I do agree that the public consultation process in this province is indeed seriously flawed, because just a few years ago there would have been no reason for meetings such as this to even occur. At one time we had a very current and up-to-date Southern Rockies Management Plan which covered the Elk Valley, Bull River and Flathead drainages, and the Cranbrook West plan which encompassed all the areas west as far as Yahk. I was actively involved with the Cranbrook West plan, and so were over 30 different user groups. If the Southern Rockies and Cranbrook West plan recreation tables were still in place the SCBCUA representative would have been welcomed to discuss the concerns at hand. The SRMMP and the Cranbrook West tables were unique to southeast B.C. and involved hundreds of hours of volunteer time and large amounts of taxpayer monies to pay for facilitators, building rentals, etc.
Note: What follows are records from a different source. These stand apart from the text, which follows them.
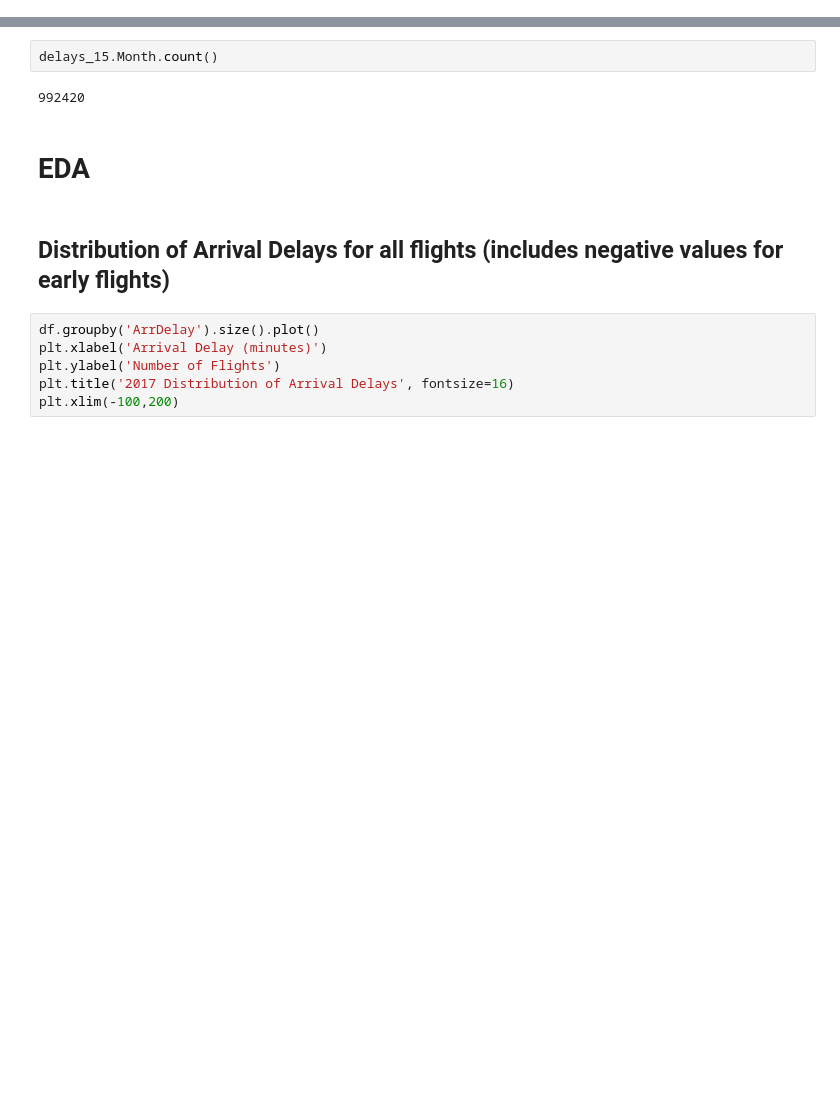
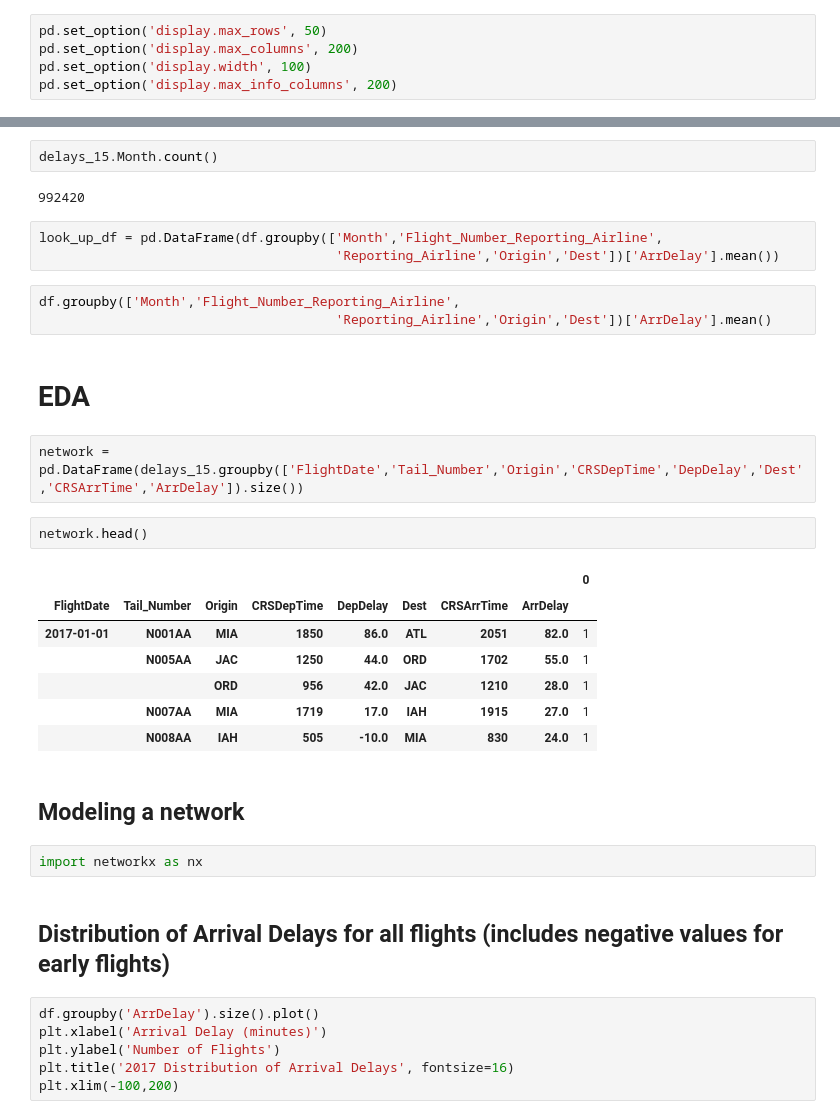
Before and after one commit to dmitriykats1/Springboard, a Jupyter notebook: Capstone1/EDA-2017.ipynb, the cells around one changed output, grey strips where cells are left out. Drawn from its saved outputs; the diff is of its cells as text; blank space fills up the shorter version.

Commit message:
final report and analysis

```diff
--- a/Capstone1/EDA-2017.ipynb
+++ b/Capstone1/EDA-2017.ipynb
@@ -26,0 +62,5 @@ df = pd.read_csv(f'./Data/{year}ALL.csv')
+# %%
+pd.set_option('display.max_rows', 50)
+pd.set_option('display.max_columns', 200)
+pd.set_option('display.width', 100)
+pd.set_option('display.max_info_columns', 200)
@@ -118,8 +167,30 @@ df.Month.count()
 delays_15.Month.count()
 # %% [output]
 992420
+# %%
+look_up_df = pd.DataFrame(df.groupby(['Month','Flight_Number_Reporting_Airline',
+                                      'Reporting_Airline','Origin','Dest'])['ArrDelay'].mean())
+# %%
+df.groupby(['Month','Flight_Number_Reporting_Airline',
+                                      'Reporting_Airline','Origin','Dest'])['ArrDelay'].mean()
 # %% [markdown]
 # EDA
+# %%
+network = pd.DataFrame(delays_15.groupby(['FlightDate','Tail_Number','Origin','CRSDepTime','DepDelay','Dest','CRSArrTime','ArrDelay']).size())
+# %%
+network.head()
+# %% [output]
+|  |  |  |  |  |  |  |  | 0 |
+| FlightDate | Tail_Number | Origin | CRSDepTime | DepDelay | Dest | CRSArrTime | ArrDelay |  |
+| 2017-01-01 | N001AA | MIA | 1850 | 86.0 | ATL | 2051 | 82.0 | 1 |
+|  | N005AA | JAC | 1250 | 44.0 | ORD | 1702 | 55.0 | 1 |
+|  |  | ORD | 956 | 42.0 | JAC | 1210 | 28.0 | 1 |
+|  | N007AA | MIA | 1719 | 17.0 | IAH | 1915 | 27.0 | 1 |
+|  | N008AA | IAH | 505 | -10.0 | MIA | 830 | 24.0 | 1 |
+# %% [markdown]
+## Modeling a network
+# %%
+import networkx as nx
 # %% [markdown]
 ## Distribution of Arrival Delays for all flights (includes negative values for early flights)
 # %%
```
Also changed, not shown: parts of 11 cells of this notebook, 2 other files.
In the end, a landmark agreement was signed by the vast majority of participants, and to get there, many compromises had to be made by every single group at the table. However, now the public finally had a bonafide recreation plan which gave everyone an important voice on such things, as new backcountry tenures, road closures, and land use planning. Meetings were scheduled on a regular basis and subcommittees were set up to deal with all the sensitive and sometimes controversial issues. Members of the general public who were not involved in any clubs were welcomed and encouraged to attend any of the meetings.
Local Ministry people liked this process, because they could get input very easily from a wide variety of user groups almost instantly, to establish direction. The tables were a very effective venue to present Ministry management programs, such as access management, to a broad cross section of the public and a wide variety of user groups.
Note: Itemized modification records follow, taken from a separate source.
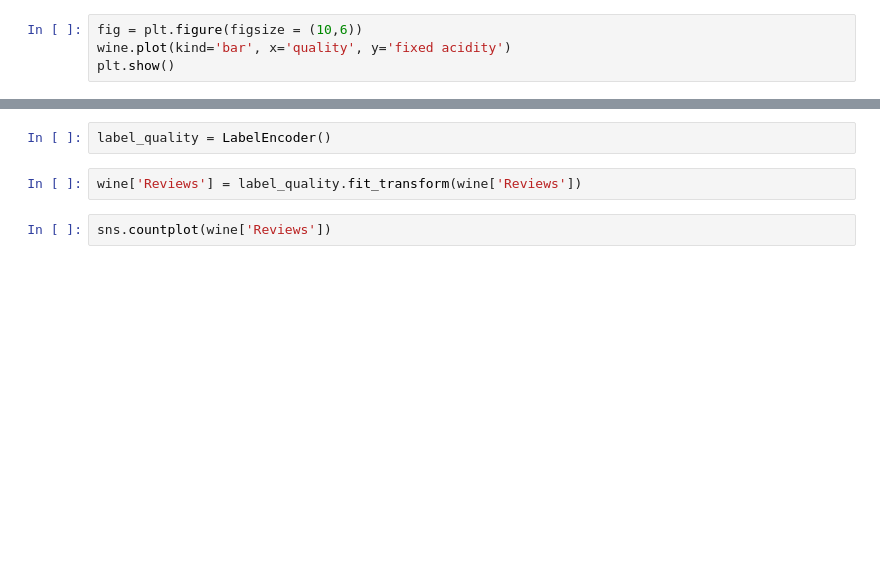
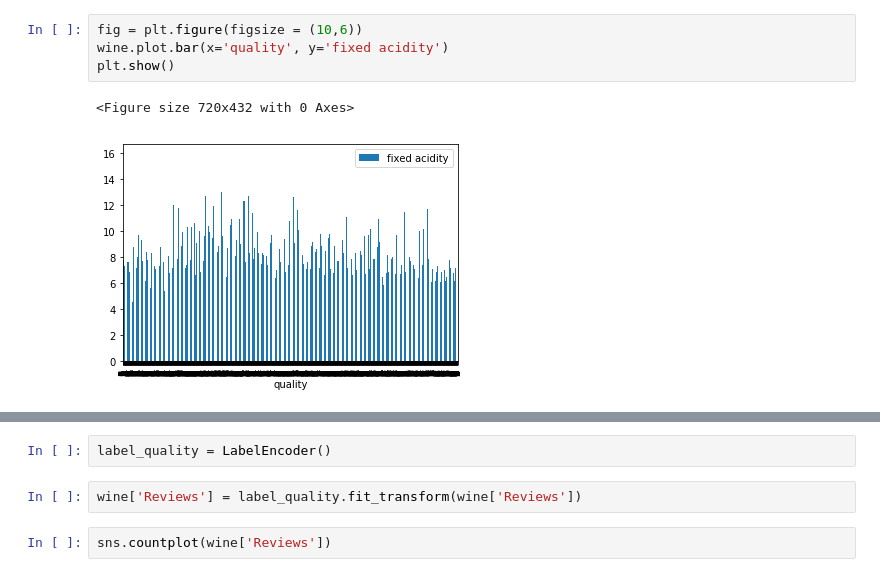
Before and after one commit to maja-switaj/Machine-learning, a Jupyter notebook: Wine prediction/Quality wine prediction.ipynb, the cells around one changed output, grey strips where cells are left out. Drawn from its saved outputs; the diff is of its cells as text; blank space fills up the shorter version.

```diff
--- a/Wine prediction/Quality wine prediction.ipynb
+++ b/Wine prediction/Quality wine prediction.ipynb
@@ -33,4 +36,7 @@ wine.info()
 # %%
 fig = plt.figure(figsize = (10,6))
-wine.plot(kind='bar', x='quality', y='fixed acidity')
+wine.plot.bar(x='quality', y='fixed acidity')
 plt.show()
+# %% [output]
+<Figure size 720x432 with 0 Axes>
+[figure, added]
```
Also changed, not shown: parts of 29 cells of this notebook.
Then after a period of time the meetings became less and less frequent — and then there were none at all. Here’s what I think happened. It’s a classic case of “be careful what you ask for.” The government initiated the whole process to get public input, but at the end of the day it became somewhat of an an albatross for them, because it tied their hands in many ways. Yes, there were budgetary issues as well, but the will of the user groups and sensible common folk were now involved in helping to dictate policy. Heaven forbid! So, there was a political decision made in Victoria at that time, to effectively pull the rug out from underneath the Recreation tables, and effectively bury all the fine work, money invested, and time committed by people who know the backcountry far better than mid- and high-level bureaucrats ever could.
It was a terrible decision, which frankly caused a great deal of resentment from many of the people involved. More importantly, this decision, eliminated the only effective public engagement process available to residents of the East Kootenay, which allowed them to have input and receive information on resource management decisions that could affect recreational use on Crown Lands.
What I believe needs to happen, particularly in an election year in 2017, is that all user groups, need to push our MLA candidates to re-establish the Cranbrook West and East Recreation tables, so that all user groups have the voice they deserve, including the newest one in the East Kootenay, the South Country Back Country Users Association.
F.J. Hurtak is the author of the books “Elk Hunting in the Kootenays” and
Hunting the “Antlered Big game of the Kootenays” available at selected retailers
in B.C. and Southern Alberta.